[Web interface edit records]
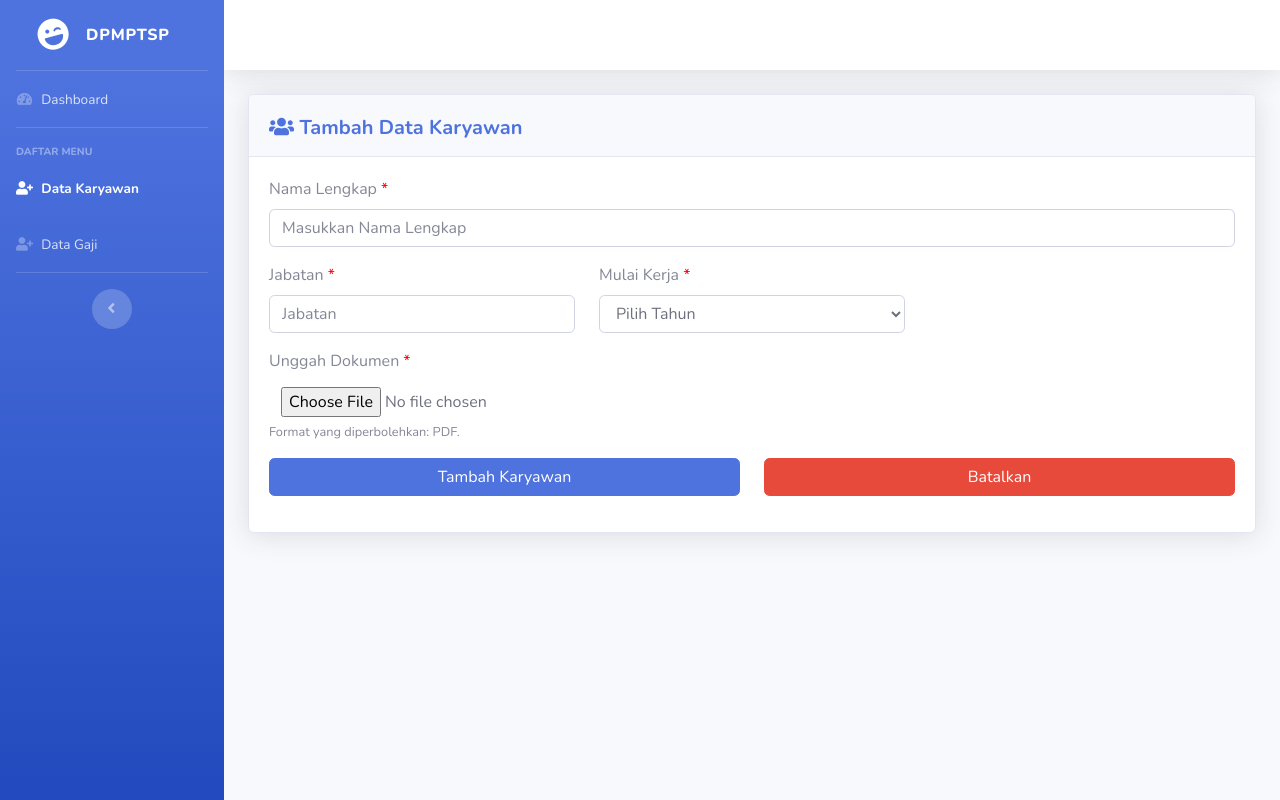
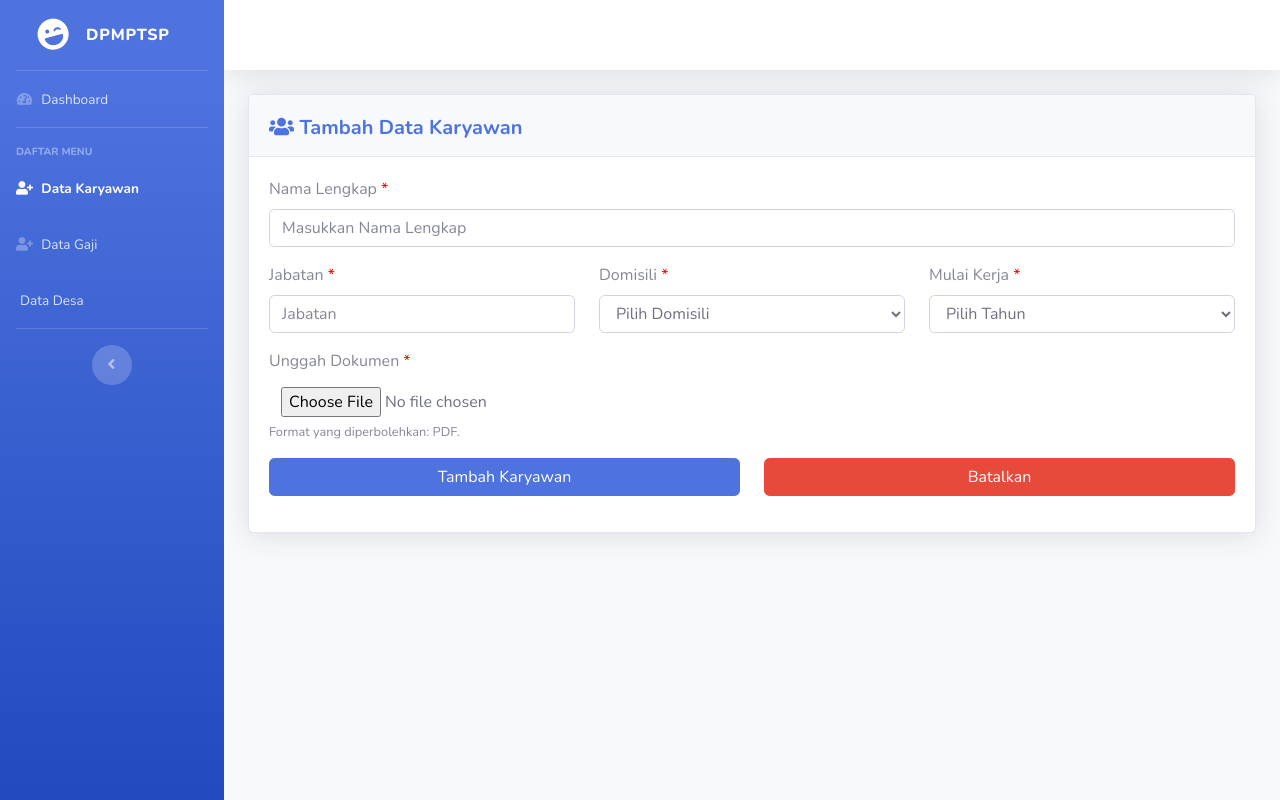
Before and after one commit to DPMPTSP-Prov-Sumut/salary-count-website, a PHP site: page /view/admin/karyawan.php?aksi=tambah_data in a window 1280 px wide. Run offline with PHP 8.4, Linux system fonts and the light colour scheme; data that the repository does not hold is empty.

Commit message:
domisili

```diff
--- a/navigation/navigation.php
+++ b/navigation/navigation.php
@@ -52,6 +52,13 @@
       <span>Data Gaji</span></a>
   </li>
 
+    <!-- Nav Item - Data Jabatan -->
+    <li class="nav-item <?= ($current_page == 'desa.php') ? 'active' : '' ?>">
+    <a class="nav-link" href="<?= $base_path ?>desa.php">
+      <i class="fa-solid fa-location-dot"></i>
+      <span>Data Desa</span></a>
+  </li>
+
 
   <!-- Divider -->
   <hr class="sidebar-divider d-none d-md-block">
--- a/view/admin/karyawan.php
+++ b/view/admin/karyawan.php
@@ -57,6 +57,7 @@
                   <th>No</th>
                   <th>Nama</th>
                   <th>Jabatan</th>
+                  <th>Domsisili</th>
                   <th>Mulai Kerja</th>
                   <th>File PKWT/PKWIT</th>
                   <th>Action</th>
@@ -80,6 +81,7 @@
                     <td><?= $no++; ?></td>
                     <td><?= $row2['nama']; ?></td>
                     <td><?= $row2['jabatan']; ?></td>
+                    <td><?= $row2['alamat_domisili']; ?></td>
                     <td><?= $row2['mulai_kerja']; ?></td>
                     <td>
                       <a href="../../controller/admin/view_pdf.php?id_pegawai=<?= $row2['id_pegawai']; ?>" target="_blank" style="text-decoration: none;">
@@ -108,7 +110,7 @@
                         <div class="modal-header">
                           <h5 class="modal-title" id="exampleModalLabel">ID Pegawai <?= $row2['id_pegawai']; ?></h5>
                           <button class="close" type="button" data-dismiss="modal" aria-label="Close">
-                            <span aria-hidden="true">×</span>
+                            <span aria-hidden="true"></span>
                           </button>
                         </div>
                         <div class="modal-body">
@@ -134,7 +136,6 @@
     <?php
    if (isset($_GET['aksi']) && $_GET['aksi'] == 'tambah_data') {
     echo '
-
       <div class="card shadow mb-4">
         <div class="card-header py-3">
           <span class="float-left" style="padding-top:5px">
@@ -156,6 +157,19 @@
               </div>
               <div class="col-md-4">
                 <div class="form-group">
+                  <label>Domisili <span style="color:red">*</span></label>
+                  <select name="domisili" class="form-control" required>
+                    <option disabled selected>Pilih Domisili</option>
+                    <option value="Medan">Medan, Sumatera Utara</option>
+                    <option value="Deli Serdang">Deli Serdang, Sumatera Utara</option>
+                    <option value="Tebing Tinggi">Tebing Tinggi, Sumatera Utara</option>
+                    <option value="Pematang Siantar">Pematang Siantar, Sumatera Utara</option>
+                    <option value="Binjai">Binjai, Sumatera Utara</option>
+                  </select>
+                </div>
+              </div>
+              <div class="col-md-4">
+                <div class="form-group">
                   <label>Mulai Kerja <span style="color:red">*</span></label>
                   <select name="mulai_kerja" class="form-control" required>
                     <option disabled selected>Pilih Tahun</option>';
@@ -163,7 +177,7 @@
     for ($i = $tahunSekarang; $i >= 2011; $i--) {
       echo "<option value=$i >$i</option>";
     }
-      echo ' </select>
+    echo '</select>
                 </div>
               </div>
             </div>
@@ -172,7 +186,6 @@
               <input type="file" class="form-control border-0" id="formFile" name="file_pkwt" accept=".pdf" required>
               <small class="form-text text-muted">Format yang diperbolehkan: PDF.</small>
             </div>
-
             <div class="form-group">
               <div class="row">
                 <div class="col-md-6">
```
Also changed, not shown: controller/admin/karyawan.php (+7 -3 lines), view/admin/desa.php (added, +11 -0 lines). Lines whose indentation alone changed are shown as unchanged.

• **AIM OF THE TASK**
Scan the records above for the string "button", then select every line that holds it.

• **WRITTEN REPLY**
                           <button class="close" type="button" data-dismiss="modal" aria-label="Close">
                           </button>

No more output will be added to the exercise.